Supreme Court Record Number:
|277/00 & 27/01|
High Court Record Number:
|1999 No. 1127ss|
Date of Delivery:
Composition of Court:
|Keane C.J., Denham J., Murphy J., Murray J., Hardiman J.|
Link to Judgment
Appeal allowed - set aside High Court Order
---, Murray J., Hardiman J.
THE SUPREME COURT
277/00 & 27/2001
Ireland and the Attorney General
JUDGMENT delivered the 11th day of July 2001 by Keane C.J.
This is an appeal from a judgment and order of the High Court (Quirke J.) which granted the applicant the following declaration:-
“The court doth declare and adjudge that the failure on the part of the State to provide for the applicant as a citizen of the State amongst the prison population the necessary machinery to enable him to exercise his franchise to vote comprises a failure which unfairly discriminates against him and fails to vindicate the right confessed [recte conferred] upon him by Article 40.1 of the Constitution of Ireland to be held equal before the law.”
The facts which gave rise to the applicant’s claim are not in dispute.
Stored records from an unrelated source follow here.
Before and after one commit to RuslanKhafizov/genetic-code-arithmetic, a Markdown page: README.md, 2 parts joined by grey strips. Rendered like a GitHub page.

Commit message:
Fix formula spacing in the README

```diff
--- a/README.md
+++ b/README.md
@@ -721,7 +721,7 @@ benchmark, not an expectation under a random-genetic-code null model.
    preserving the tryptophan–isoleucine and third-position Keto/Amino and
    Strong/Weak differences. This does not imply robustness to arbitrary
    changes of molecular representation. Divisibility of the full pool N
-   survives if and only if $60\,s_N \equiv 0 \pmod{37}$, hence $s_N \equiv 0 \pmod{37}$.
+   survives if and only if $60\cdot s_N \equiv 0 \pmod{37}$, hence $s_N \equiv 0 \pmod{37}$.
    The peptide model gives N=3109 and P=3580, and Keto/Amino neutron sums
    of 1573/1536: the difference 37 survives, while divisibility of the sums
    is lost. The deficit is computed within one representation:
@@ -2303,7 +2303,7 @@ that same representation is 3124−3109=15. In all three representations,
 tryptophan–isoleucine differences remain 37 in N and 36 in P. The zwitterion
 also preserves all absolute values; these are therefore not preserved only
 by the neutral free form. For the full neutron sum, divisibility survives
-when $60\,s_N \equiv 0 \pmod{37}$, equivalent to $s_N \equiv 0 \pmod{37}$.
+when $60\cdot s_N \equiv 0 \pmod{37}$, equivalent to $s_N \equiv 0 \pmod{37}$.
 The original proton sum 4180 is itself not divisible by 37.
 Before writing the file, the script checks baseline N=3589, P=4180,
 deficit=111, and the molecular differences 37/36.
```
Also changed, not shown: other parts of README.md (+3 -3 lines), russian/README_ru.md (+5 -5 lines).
He was at the date of the hearing in the High Court, and is now, detained in Wheatfield Prison, having been convicted by the Special Criminal Court of certain criminal offences and sentenced to various terms of imprisonment. He is registered to vote in the Dublin City constituency in which he ordinarily resides and he wishes to exercise his right to vote. The respondents acknowledge that the applicant has, during the period of his detention, been unable to exercise his right to vote at local, parliamentary or presidential elections or in referenda. It is also acknowledged that there are no arrangements in being or in contemplation which would enable the applicant and other citizens who are at present lawfully detained in places of detention to exercise their right to vote in such elections and referenda.
The relevant constitutional and legislative provisions can be shortly stated. Article 16.1 of the Constitution provides inter alia that
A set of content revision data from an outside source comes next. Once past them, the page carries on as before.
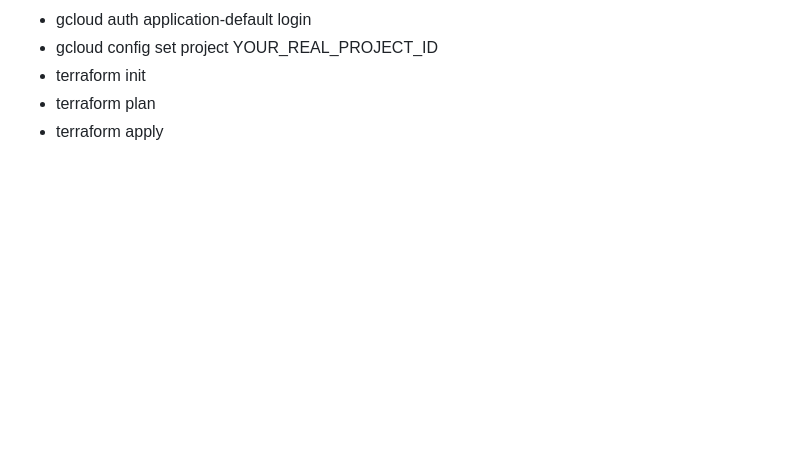
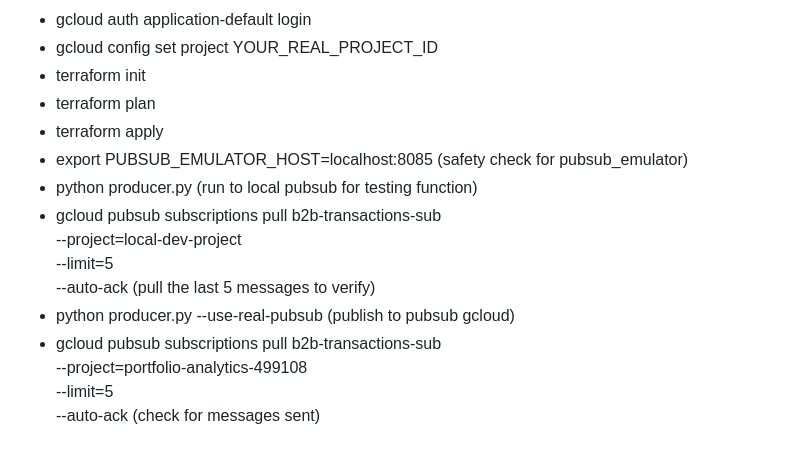
Before and after one commit to spencerbbrian/portfolio, a Markdown page: data-engineering/b2b-realtime-spend-GCP/README.md, the part around the change. Rendered like a GitHub page; blank space fills up the shorter version.

```diff
--- a/data-engineering/b2b-realtime-spend-GCP/README.md
+++ b/data-engineering/b2b-realtime-spend-GCP/README.md
@@ -389,3 +389,14 @@ v1/projects/local-dev-project/topics (check the topics created)
 - terraform init
 - terraform plan
 - terraform apply
+- export PUBSUB_EMULATOR_HOST=localhost:8085 (safety check for pubsub_emulator)
+- python producer.py (run to local pubsub for testing function)
+- gcloud pubsub subscriptions pull b2b-transactions-sub \
+  --project=local-dev-project \
+  --limit=5 \
+  --auto-ack    (pull the last 5 messages to verify)
+- python producer.py --use-real-pubsub (publish to pubsub gcloud)
+- gcloud pubsub subscriptions pull b2b-transactions-sub \
+  --project=portfolio-analytics-499108 \
+  --limit=5 \
+  --auto-ack (check for messages sent)
```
“2° i. All citizens, and
ii. such other persons in the State as may be determined by law,
“3° No law shall be enacted placing any citizen under disability or incapacity for membership of Dáil Éireann on the ground of sex or disqualifying any citizen or other person from voting at an election for members of Dáil Éireann on that ground.”
without distinction of sex who have reached the age of eighteen years who are not disqualified by law and comply with the provisions of the law relating to the election of members of Dáil Éireann, shall have the right to vote at an election for members of Dáil Éireann.
While subsection (3) appears to envisage that the Oireachtas may enact legislation disqualifying citizens from voting at an election on grounds other than sex, no such legislation has been enacted by the Oireachtas since the coming into force of the Constitution. Legislation which prior to its enactment had disqualified certain persons from voting - e.g. the Prevention of Electoral Abuses Act 1923, s. 63 of which disqualified from voting persons guilty of electoral offences - has been repealed.
There are similar constitutional provisions in respect of presidential elections and referenda.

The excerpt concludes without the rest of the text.